View from the top of our hotel (lousy hotel, one mini elevator [150lbs of suitcases up 7 stories], tiny rooms….but, hey, GREAT view from the roof!). We moved to be within walking distance from the forum, coliseum etc… We DO miss the convent and the nuns though. We were not able to leave the girls at the convent, so they have made the move across town with us.

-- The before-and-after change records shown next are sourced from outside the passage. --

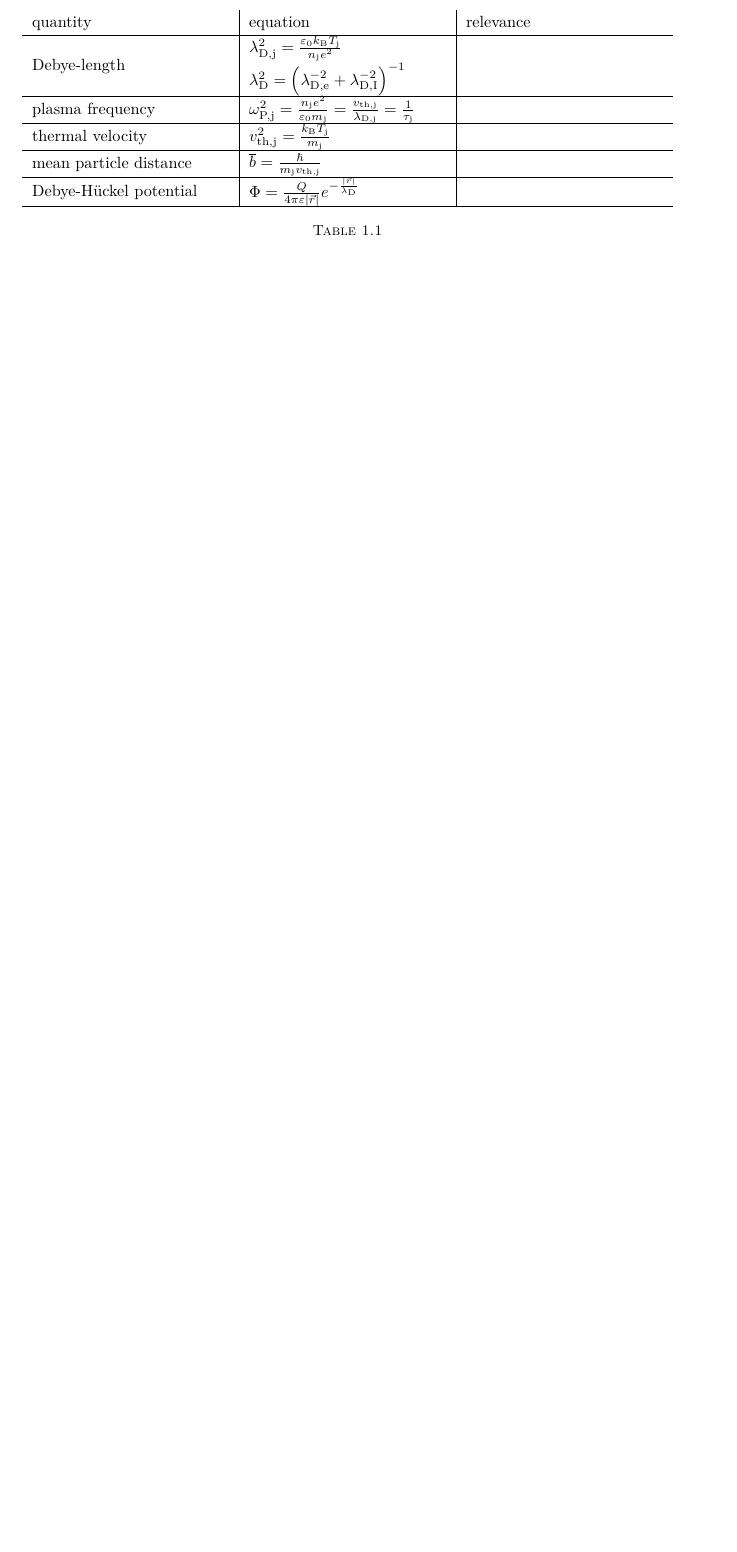
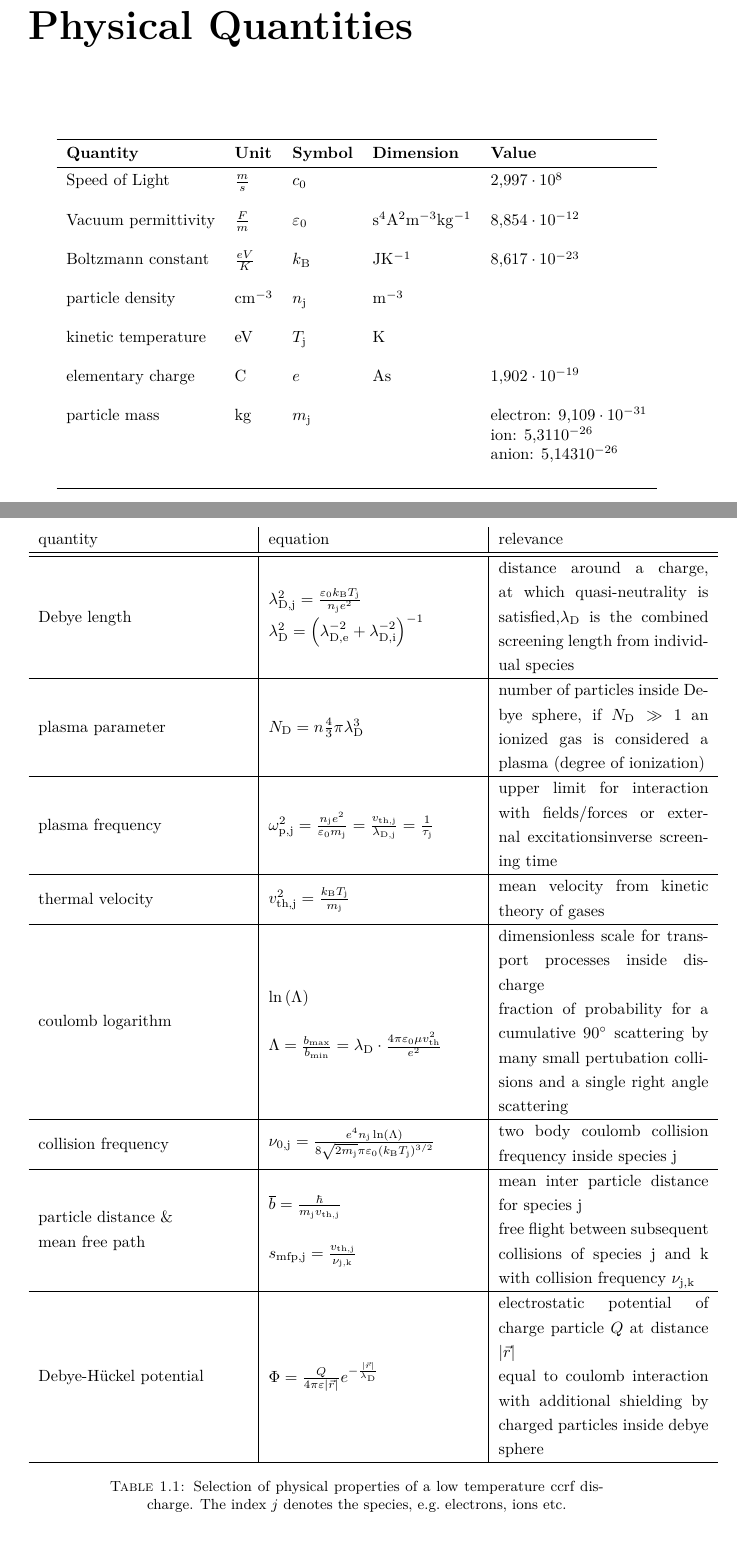
Before and after one commit to RayleighsJeans/MA-kerfd, a LaTeX thesis (latex/master.tex, which reads latex/content/chapter_basic.tex, latex/content/chapter_prefix.tex): part of page 10 of 17 before the commit and two parts of pages 7 and 13 of 21 after it, the two joined at a grey line, cut at the place of the change, the shorter picture padded with empty space. The pictures show the PDF file latex/master.pdf that the author committed with the source.

Commit message:
quantities, table

```diff
--- a/latex/content/chapter_basic.tex
+++ b/latex/content/chapter_basic.tex
@@ -17,28 +18,54 @@
 
   \begin{table}[H]
     \centering
-      \begin{tabular}{m{0.3\textwidth}|m{0.3\textwidth}|m{0.3\textwidth}}
+      \begin{tabular}{m{0.32\textwidth}|m{0.32\textwidth}|m{0.32\textwidth}}
+        %% HEAD
         quantity & equation & relevance \\
-        \hline  Debye-length &%
-        $\lambda\ix{D,j}^2=\frac{\varepsilon\ix{0}k\ix{B}T\ix{j}}{n\ix{j}e^2}$ \newline%
-        $\lambda\ix{D}^2=\left(\lambda\ix{D,e}^{-2}+\lambda\ix{D,I}^{-2}\right)^{-1}$ &%
-        \\
+        %% TABLE
+        \hline \hline  Debye length &%
+          $\lambda\ix{D,j}^2=\frac{\varepsilon\ix{0}k\ix{B}T\ix{j}}{n\ix{j}e^2}$ \newline%
+          $\lambda\ix{D}^2=\left(\lambda\ix{D,e}^{-2}+\lambda\ix{D,i}^{-2}\right)^{-1}$ &%
+            distance around a charge, at which quasi-neutrality is satisfied,%
+            $\lambda\ix{D}$ is the combined screening length from individual species \\%
+        \hline plasma parameter &%
+          $N\ix{D} = n\frac{4}{3}\pi\lambda\ix{D}^{3}$ &%
+          number of particles inside Debye sphere, if $N\ix{D} \gg 1$ an ionized gas %
+          is considered a plasma (degree of ionization) \\%
         \hline plasma frequency &%
-        $\omega\ix{P,j}^2=\frac{n\ix{j}e^2}{\varepsilon\ix{0}m\ix{j}}=\frac{v\ix{th,j}}{\lambda\ix{D,j}}=\frac{1}{\tau\ix{j}}$ &%
-        \\
+          $\omega\ix{p,j}^2=\frac{n\ix{j}e^2}{\varepsilon\ix{0}m\ix{j}}=%
+          \frac{v\ix{th,j}}{\lambda\ix{D,j}}=\frac{1}{\tau\ix{j}}$ &%
+            upper limit for interaction with fields/forces or external excitations%
+            inverse screening time \\%
         \hline thermal velocity &%
-        $v\ix{th,j}^2=\frac{k\ix{B}T\ix{j}}{m\ix{j}}$ &%
-        \\
-        \hline mean particle distance &%
-        $\overline{b}=\frac{\hbar}{m\ix{j}v\ix{th,j}}$ &%
-        \\
+          $v\ix{th,j}^2=\frac{k\ix{B}T\ix{j}}{m\ix{j}}$ &%
+            mean velocity from kinetic theory of gases \\%
+        \hline coulomb logarithm &%
+          $\ln\left(\Lambda\right)$ \newline \newline%
+          $\Lambda=\frac{b\ix{max}}{b\ix{min}}=\lambda\ix{D}\cdot\frac{4\pi\varepsilon\ix{0}\mu v\ix{th}^{2}}{e^{2}}$ &%
+            dimensionless scale for transport processes inside discharge \newline
+            fraction of probability for a cumulative $90^{\circ}$ scattering by many small %
+            pertubation collisions and a single right angle scattering \\%
+        \hline collision frequency &%
+          $\nu\ix{0,j}=\frac{e^{4}n\ix{j}\ln\left(\Lambda\right)}%
+          {8\sqrt{2m\ix{j}}\pi\varepsilon\ix{0}\left(k\ix{B}T\ix{j}\right)^{3/2}}$ &%
+            two body coulomb collision frequency inside species j\\%
+        \hline particle distance \& \newline mean free path&%
+          $\overline{b}=\frac{\hbar}{m\ix{j}v\ix{th,j}}$ \newline \newline
+          $s\ix{mfp,j}=\frac{v\ix{th,j}}{\nu\ix{j,k}}$ &%
+            mean inter particle distance for species j \newline%
+            free flight between subsequent collisions of species j and k %
+            with collision frequency $\nu\ix{j,k}$ \\%
         \hline Debye-Hückel potential &%
-        $\Phi=\frac{Q}{4\pi\varepsilon|\vec{r}|}\euler^{-\frac{|\vec{r}|}{\lambda\ix{D}}}$ &%
-        \\
+          $\Phi=\frac{Q}{4\pi\varepsilon|\vec{r}|}%
+          \euler^{-\frac{|\vec{r}|}{\lambda\ix{D}}}$ &%
+          electrostatic potential of charge particle $Q$ at distance $|\vec{r}|$ \newline%
+          equal to coulomb interaction with additional shielding by charged particles %
+          inside debye sphere\\%
         \hline
       \end{tabular}
     \caption{%
-      }
+      Selection of physical properties of a low temperature ccrf discharge. The index $j$ denotes the %
+      species, e.g.\@ electrons, ions etc. }
     \label{tabe:physicalquantities}
   \end{table}
 
--- /dev/null
+++ b/latex/content/chapter_prefix.tex
@@ -0,0 +1,24 @@
+% ************************************************************************** %
+% INSERT ABBREVIATIONS
+  % \begin{abbreviations}{ll}
+  %
+  % 	% \textbf{abbrevation} & \textbf{A}bb \textbf{R}evat \textbf{I}on\\
+  % 	\textbf{u.U.} & \textbf{u}nter \textbf{U}mständen\\
+  %
+  % \end{abbreviations}
+% ************************************************************************** %
+
+% ************************************************************************** %
+% CONSTANTS AND SYMBOLS LIST
+  \begin{constants}{lllll}
+  	\toprule
+    \bfseries Quantity & \bfseries Unit &
+    \bfseries Symbol & \bfseries Dimension & \bfseries Value \\%
+    \midrule \endhead%
+    Speed of Light & $\frac{m}{s}$ & $c\ix{0}$ & & $2,997\cdot\tenpo{8}$ \\ \\%
+    Vacuum permittivity & $\frac{F}{m}$ & $\varepsilon\ix{0}$ & $\unit{s^{4}A^{2}m^{-3}kg^{-1}}$ & $8,854\cdot\tenpo{-12}$ \\ \\%
+    Boltzmann constant & $\frac{eV}{K}$ & $k\ix{B}$ & $\unit{JK^{-1}}$ & $8,617\cdot\tenpo{-23}$ \\ \\%
+		particle density & $\unit{cm^{-3}}$ & $n\ix{j}$ & $\unit{m^{-3}}$ & \\ \\%
+		kinetic temperature & $\unit{eV}$ & $T\ix{j}$ & $\unit{K}$ & \\ \\%
+		elementary charge & $\unit{C}$ & $e$ & $\unit{As}$ & $1,902\cdot\tenpo{-19}$ \\ \\%
+		particle mass & $\unit{kg}$ & $m\ix{j}$ & & electron: $9,109\cdot\tenpo{-31}$ \\
```
Also changed, not shown: latex/MastersDoctoralThesis.cls (+28 -26 lines), latex/master.tex (+17 -20 lines), latex/master.pdf, latex/content/chapter_basic.tex (9 more changed lines), latex/content/chapter_prefix.tex (7 more changed lines), 1 other file.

Before our move from the convent we fittingly visited the Vatican for a whole day (starting at 0730). It was a full day of ostentatious wealth. Any doubts about Popes being Warlords and Kings were put to rest. We have, I think, finally done enough priceless art. Siena was on a wonderfully human scale, Florence’s wealth as represented by the Medici Family was truly mind boggling. Italy suffers from an embarrassment of riches. A new metro stop has been abandoned due to finding ancient ruins just below the surface. Maintaining and documenting all this history is proving to be extremely difficult for Italy. The lack of investment in the maintenance of Italy’s historic sites has been very evident. There is a focus on the big sites (Coliseum, Forum, Pantheon, Palatine Hill) and little to nothing to the less touristy sites (Ostia, Boboli Gardens and a hundred others). The Vatican is a separate country and obviously has the wealth to maintain the property beautifully. After visiting Morocco and Spain, it is striking the amount of dirt and graffiti we have seen here in Rome. Florence and Siena were different. Outside the Vatican area there is hardly a vertical surface here that is not covered by a spray paint “artist”. Think the Bronx in the 1970’s. A guide mentioned the economic downturn but I think it is more of a cultural mindset. Spainards are poorer and Moroccans are vastly poorer but they seem to care more about their neighborhoods then here in Rome. That said, it is the most uniquely historic city I have ever seen. Eating a Gelato last night we turned around and looked through a fence to what remained of a Gladiator training school near the coliseum. You could see a part of the oval practice ring and the small dormitory buildings that surrounded it. Way cool. There are moments like that all over Rome. Touching stones that were laid 2,000 years old and imagining the lives of the artisans who created such beauty was worth the price of the ticket.